    Re: How do worksheet references get resolved? (2002)

    Your RangeId code works fine for me (XL2000).
    Whatever sheet is active when I run it, it nicely prints the proper sheetnames I've included in the function call.

    Two things come to mind:

    - XL2002 indeed has a calc bug regarding UDF's (should be in the knowledge base by now though)
    - Your code needs a cleaning job. Download codecleaner.exe from "the excel MVP page" below.
    Jan Karel Pieterse
    Microsoft Excel MVP, WMVP
    www.jkp-ads.com
    Professional Office Developers Association

  13. #13
    Gold Lounger
    Join Date
    Dec 2000
    Location
    New Hampshire, USA
    Posts
    3,386
    Thanks
    0
    Thanked 0 Times in 0 Posts

    Re: How do worksheet references get resolved? (2002)

    I guess that I have not been clear.

    >Whatever sheet is active when I run it, it nicely prints the proper sheetnames I've included in the function call.

    That's not the problem.
    The problem occurs when the reference to RangeID is on the second sheet, but the first sheet is automatically made the Active sheet when the workbook is opened.



    >- XL2002 indeed has a calc bug regarding UDF's (should be in the knowledge base by now though)

    The bug is not in UDF's, rather it is in the Areas collection, when there is a self-reference to worksheet 2 and worksheet 1 is activated automatically upon open.

    >- Your code needs a cleaning job.

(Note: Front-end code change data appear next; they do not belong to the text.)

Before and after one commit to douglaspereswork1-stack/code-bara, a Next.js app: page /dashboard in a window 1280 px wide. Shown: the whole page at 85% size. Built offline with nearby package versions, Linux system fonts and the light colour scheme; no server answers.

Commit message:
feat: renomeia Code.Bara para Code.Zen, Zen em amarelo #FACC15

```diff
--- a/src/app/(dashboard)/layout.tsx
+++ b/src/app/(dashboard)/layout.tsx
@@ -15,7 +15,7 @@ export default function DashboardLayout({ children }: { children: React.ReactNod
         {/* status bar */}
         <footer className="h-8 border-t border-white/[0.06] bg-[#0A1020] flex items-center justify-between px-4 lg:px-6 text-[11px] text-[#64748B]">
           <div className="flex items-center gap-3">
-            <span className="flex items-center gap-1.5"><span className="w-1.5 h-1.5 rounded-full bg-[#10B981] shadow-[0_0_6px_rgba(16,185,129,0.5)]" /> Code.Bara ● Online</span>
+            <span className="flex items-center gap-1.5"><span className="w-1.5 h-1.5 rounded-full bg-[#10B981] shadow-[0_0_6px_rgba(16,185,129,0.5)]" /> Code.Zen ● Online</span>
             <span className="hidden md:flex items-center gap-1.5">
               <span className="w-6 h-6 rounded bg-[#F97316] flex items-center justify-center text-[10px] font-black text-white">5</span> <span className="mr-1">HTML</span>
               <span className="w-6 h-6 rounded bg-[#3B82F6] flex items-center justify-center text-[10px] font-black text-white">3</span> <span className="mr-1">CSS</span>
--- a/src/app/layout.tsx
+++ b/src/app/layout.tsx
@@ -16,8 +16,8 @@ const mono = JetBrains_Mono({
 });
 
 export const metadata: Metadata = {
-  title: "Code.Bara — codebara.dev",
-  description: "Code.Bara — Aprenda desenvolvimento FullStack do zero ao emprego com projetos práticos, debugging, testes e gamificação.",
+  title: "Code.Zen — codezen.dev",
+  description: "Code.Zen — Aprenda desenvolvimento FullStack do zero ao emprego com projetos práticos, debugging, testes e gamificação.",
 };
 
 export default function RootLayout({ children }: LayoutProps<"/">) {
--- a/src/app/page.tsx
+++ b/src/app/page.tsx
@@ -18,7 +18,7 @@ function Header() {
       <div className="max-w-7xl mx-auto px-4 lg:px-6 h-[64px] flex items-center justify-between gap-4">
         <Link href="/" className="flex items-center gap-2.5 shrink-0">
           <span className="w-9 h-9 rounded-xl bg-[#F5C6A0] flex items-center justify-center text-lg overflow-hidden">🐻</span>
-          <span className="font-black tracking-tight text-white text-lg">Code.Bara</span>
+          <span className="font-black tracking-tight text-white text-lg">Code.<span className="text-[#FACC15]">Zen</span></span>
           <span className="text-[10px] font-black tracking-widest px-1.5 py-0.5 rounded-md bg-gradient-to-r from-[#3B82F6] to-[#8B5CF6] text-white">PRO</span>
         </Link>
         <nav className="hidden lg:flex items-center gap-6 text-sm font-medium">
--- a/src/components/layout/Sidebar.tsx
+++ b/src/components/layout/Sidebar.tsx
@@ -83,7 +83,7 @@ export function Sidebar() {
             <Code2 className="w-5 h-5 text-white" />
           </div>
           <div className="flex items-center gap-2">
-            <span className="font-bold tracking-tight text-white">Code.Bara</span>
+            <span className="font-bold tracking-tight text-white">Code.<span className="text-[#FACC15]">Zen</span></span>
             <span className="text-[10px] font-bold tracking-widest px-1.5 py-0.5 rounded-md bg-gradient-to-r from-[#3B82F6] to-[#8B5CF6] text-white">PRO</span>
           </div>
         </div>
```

Download codecleaner.exe from "the excel MVP page" below.
    It's got nothing to do with my code.
    Using RangeID, the problem occurs as soon as the parameter is passed, i.e., before the code does anything.

    The resulting #Vaule! in my UDF is a result of the incorrect Area information resulting in wrong values.

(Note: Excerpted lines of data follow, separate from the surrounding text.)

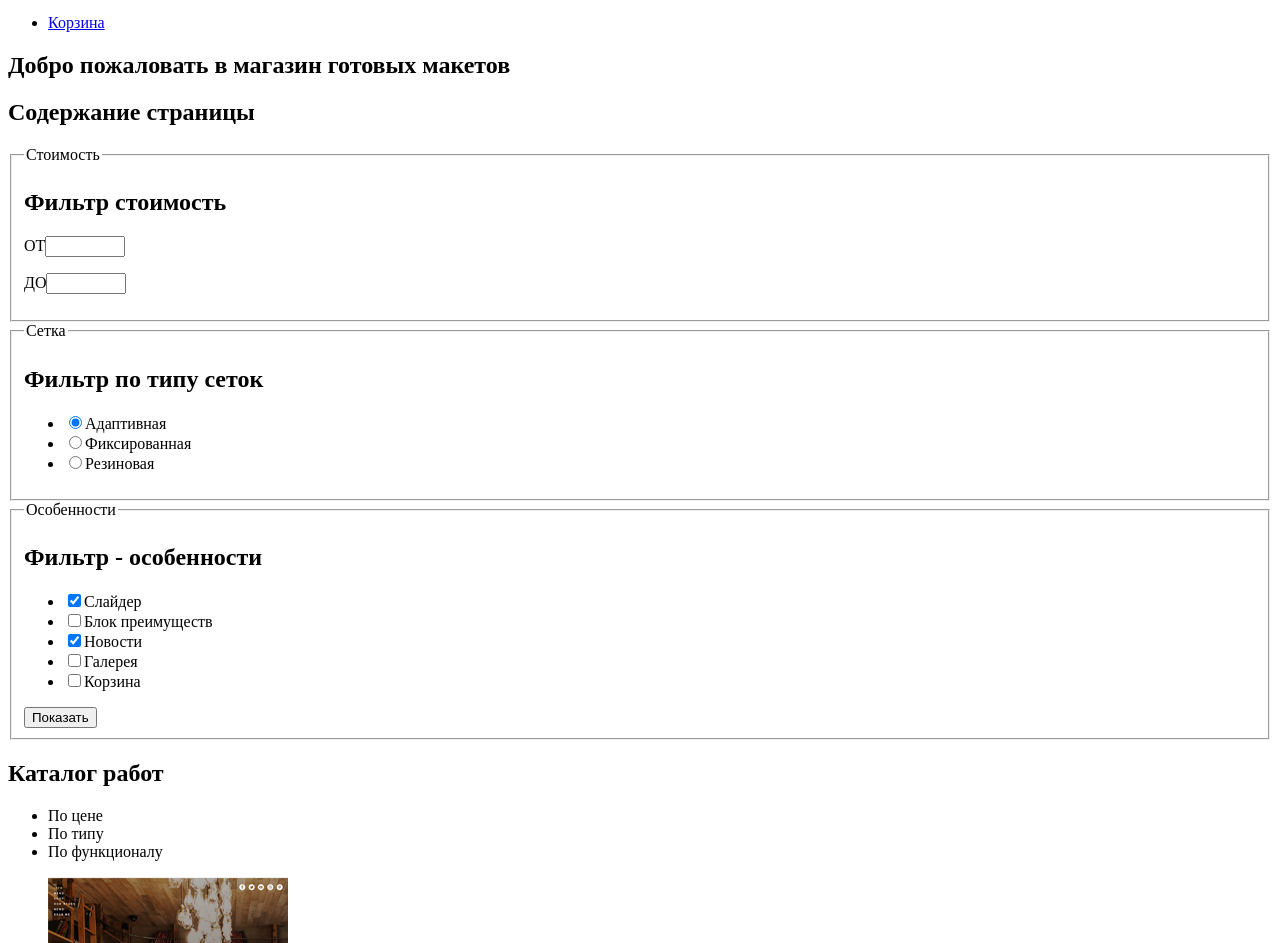
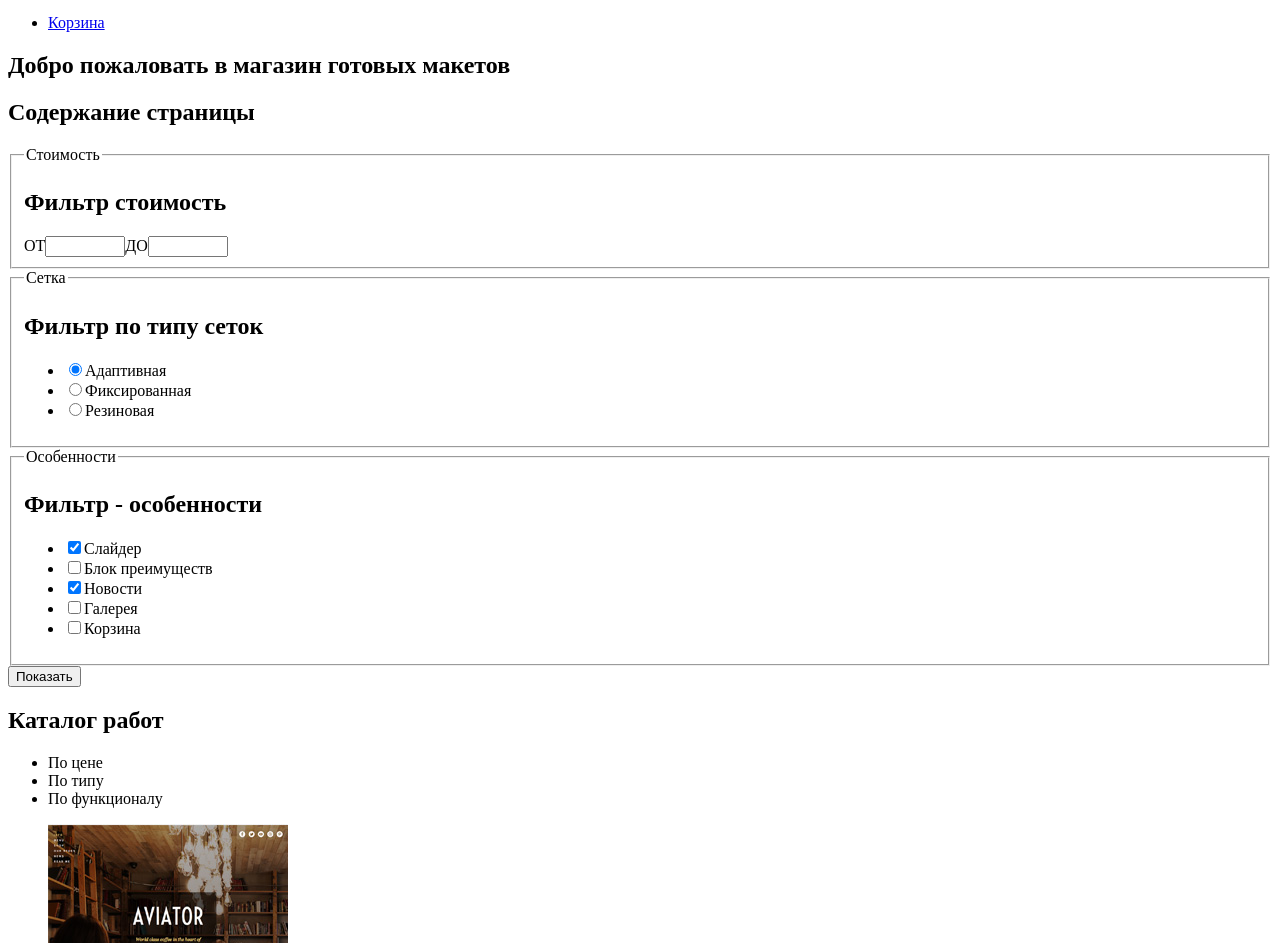
Before and after one commit to Andrey-No/518141-nerds, a plain HTML site: page catalog.html in a window 1280 px wide. Shown: the part 157-1100 px from the top of the page. Drawn offline with Linux system fonts and the light colour scheme.

Commit message:
каталог - мелкие правки

```diff
--- a/catalog.html
+++ b/catalog.html
@@ -35,7 +35,7 @@
           <legend class="filter-value">Стоимость</legend>
           <h2 class="visually-hidden">Фильтр стоимость</h2>
     <!-- Здесь будет фильтр по цене -->
-          <p>ОТ<input type="number" min="0" max="15000" step="500"></p><p>ДО<input type="number" min="0" max="15000" step="500"></p>
+          <label>ОТ<input type="number" min="0" max="15000" step="500"></label><label>ДО<input type="number" min="0" max="15000" step="500"></label>
         </fieldset>
         <fieldset>
           <legend class="filter-value">Сетка</legend>
@@ -57,8 +57,8 @@
             <li><label><input type="checkbox" name="gallery" id="gallery-field">Галерея</label></li>
             <li><label><input type="checkbox" name="cart" id="cart-field">Корзина</label></li>
           </ul>
-        <input class="button-reveal" type="submit" value="Показать">
         </fieldset>
+       <input class="button-reveal" type="submit" value="Показать">
     </form>
   </section>
   <section class="catalog-web">
```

    Next time I got bored, instead of playing Freecell, Minesweeper, or Solataire, I might make an example and post it at my web site.

    In the meantime, I'm done with this thread until I'm ready to announce such a posting.

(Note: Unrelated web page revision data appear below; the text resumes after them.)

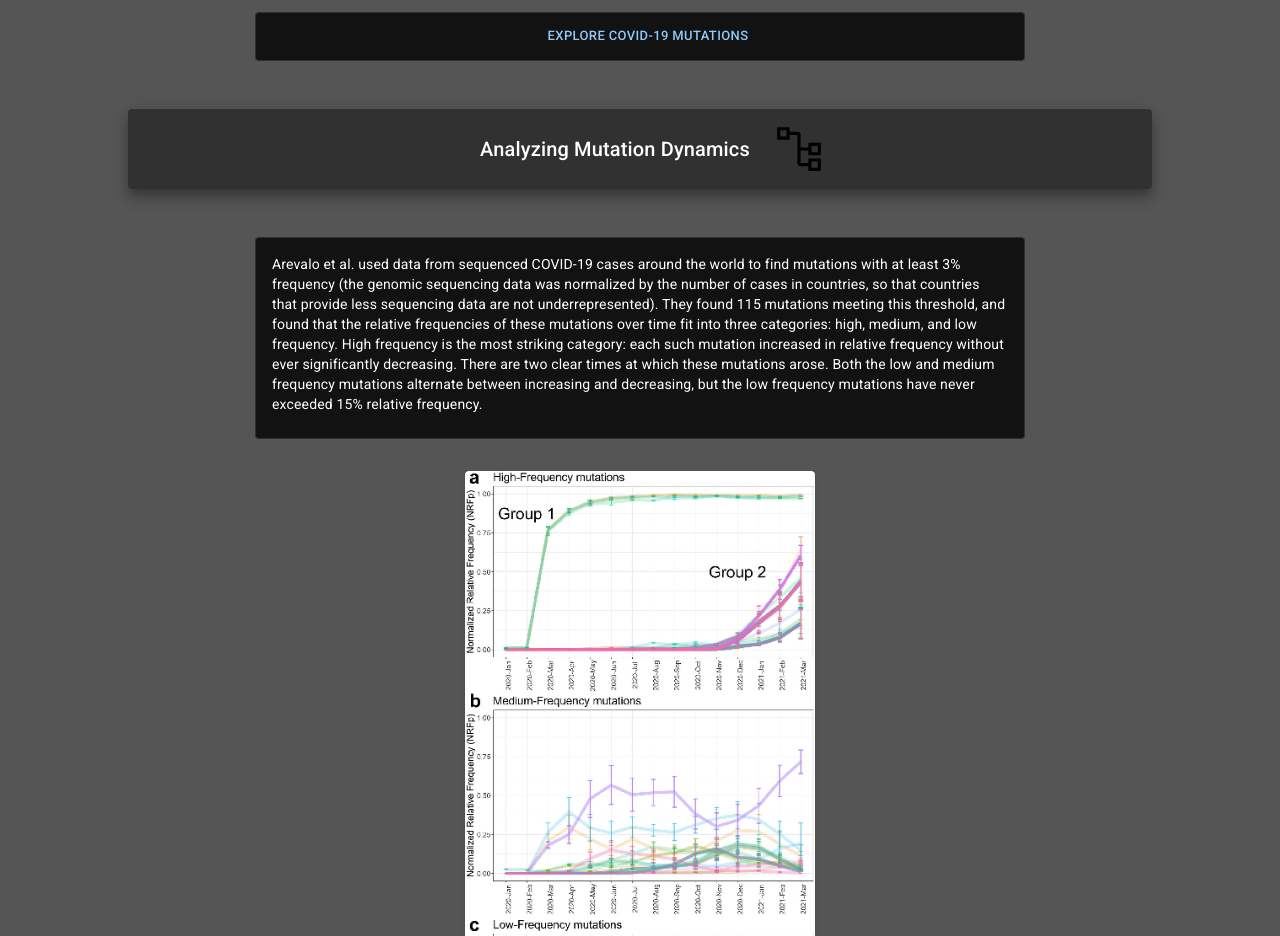
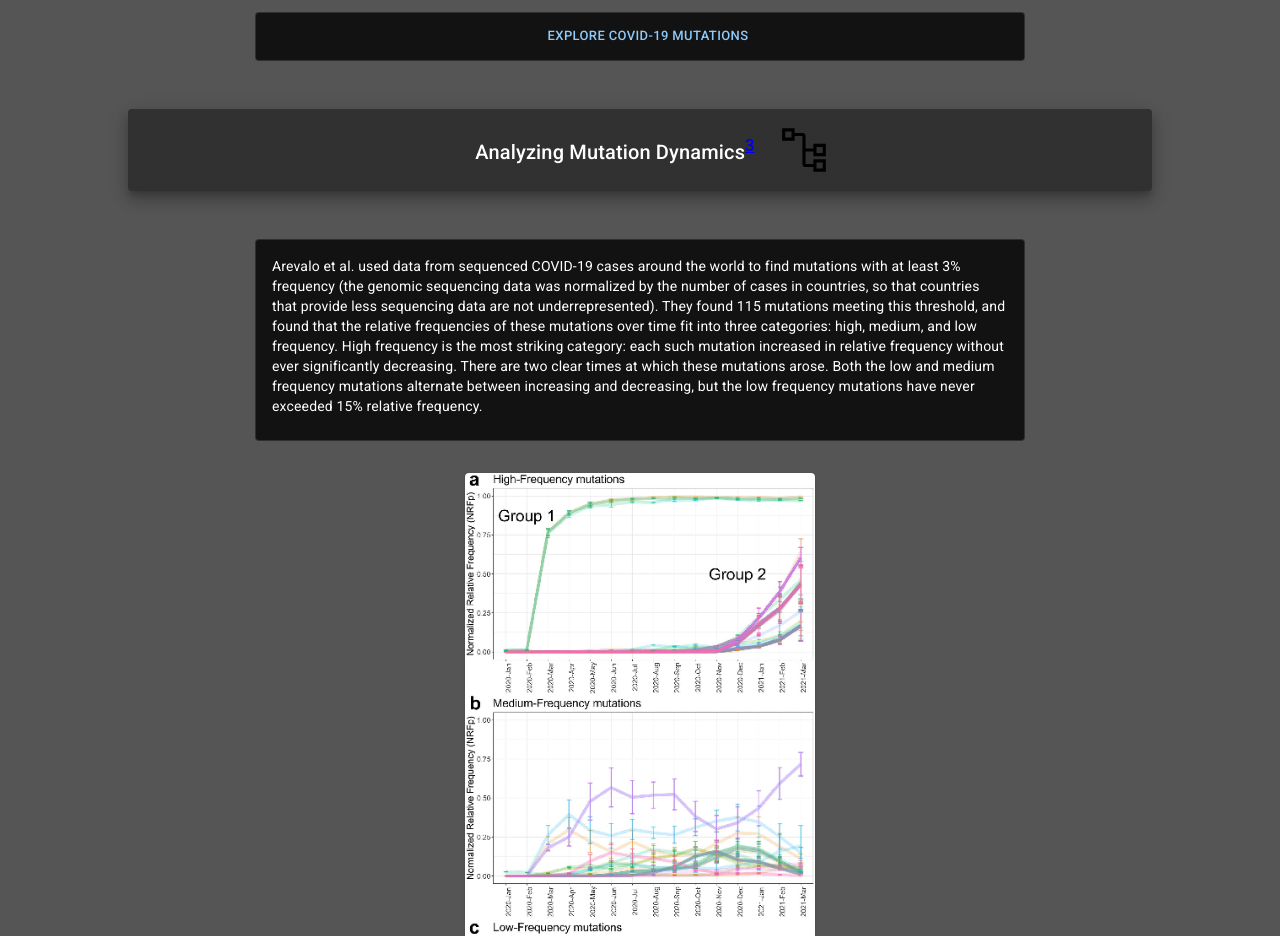
Before and after one commit to Zach332/COVIDMutationRateSite, a JavaScript app: page / in a window 1280 px wide. Shown: the part 1180-2116 px from the top of the page. Built offline with nearby package versions, Linux system fonts and the light colour scheme; the HTML template or start-up script is replaced by a standard one.

Commit message:
Add source for mutation analysis

```diff
--- a/src/App.js
+++ b/src/App.js
@@ -87,7 +87,7 @@ function App() {
               justifyContent: 'center'
               }}>
             <Typography variant="h6" component="div" sx={{m: 3}}>
-                Analyzing Mutation Dynamics
+                Analyzing Mutation Dynamics<sup><a href="https://www.nature.com/articles/s41598-021-97267-7" target="_blank">3</a></sup>
             </Typography>
             <img src={tree} width='50'></img>
         </Paper>
```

  14. #14
    Gold Lounger
    Join Date
    Dec 2000
    Location
    New Hampshire, USA
    Posts
    3,386
    Thanks
    0
    Thanked 0 Times in 0 Posts

    Re: How do worksheet references get resolved? (2002)

    See the following for a workbook that shows how to reproduce the problem.
    http://www.standards.com/OhMyWord/VBABugsFeatures.html

  15. #15
    Plutonium Lounger
    Join Date
    Mar 2002
    Posts
    84,353
    Thanks
    0
    Thanked 29 Times in 29 Posts

    Re: How do worksheet references get resolved? (2002)

    You got bored that soon?

    I tried your workbook in Excel 97 SR2. It seems that the argument passed to the function refers to the active worksheet, irrespective of what is in the formula.

    The following seems to work OK for me - I changed the argument from a Range to a ParamArray:<pre>Public Function RangeID(ParamArray rngArg()) As String
    Dim dblSum As Double
    Dim rngArea As Excel.Range
    Dim rngCell As Excel.Range
    Dim strSheets As String
    Dim i As Integer

    strSheets = ""
    dblSum = 0
    For i = LBound(rngArg) To UBound(rngArg)
    Set rngArea = Range(rngArg(i).Address(External:=True))
    With rngArea.Parent
    strSheets = strSheets & "/" & .Name & "/"
    End With
    For Each rngCell In rngArea
    dblSum = dblSum + CDbl(rngCell.Value)
    Next rngCell
    Next i
    Set rngArea = Nothing
    Set rngCell = Nothing
    RangeID = strSheets & " Sum = " & Format(dblSum)
    End Function</pre>

    You must use single parentheses in the formula (since you're not building a union now):

    =RangeID('Sheet 2'!H2:K2, 'Sheet 2'!H3:K3)

Page 1 of 2 12 LastLast

Posting Permissions

  • You may not post new threads
  • You may not post replies
  • You may not post attachments
  • You may not edit your posts
  •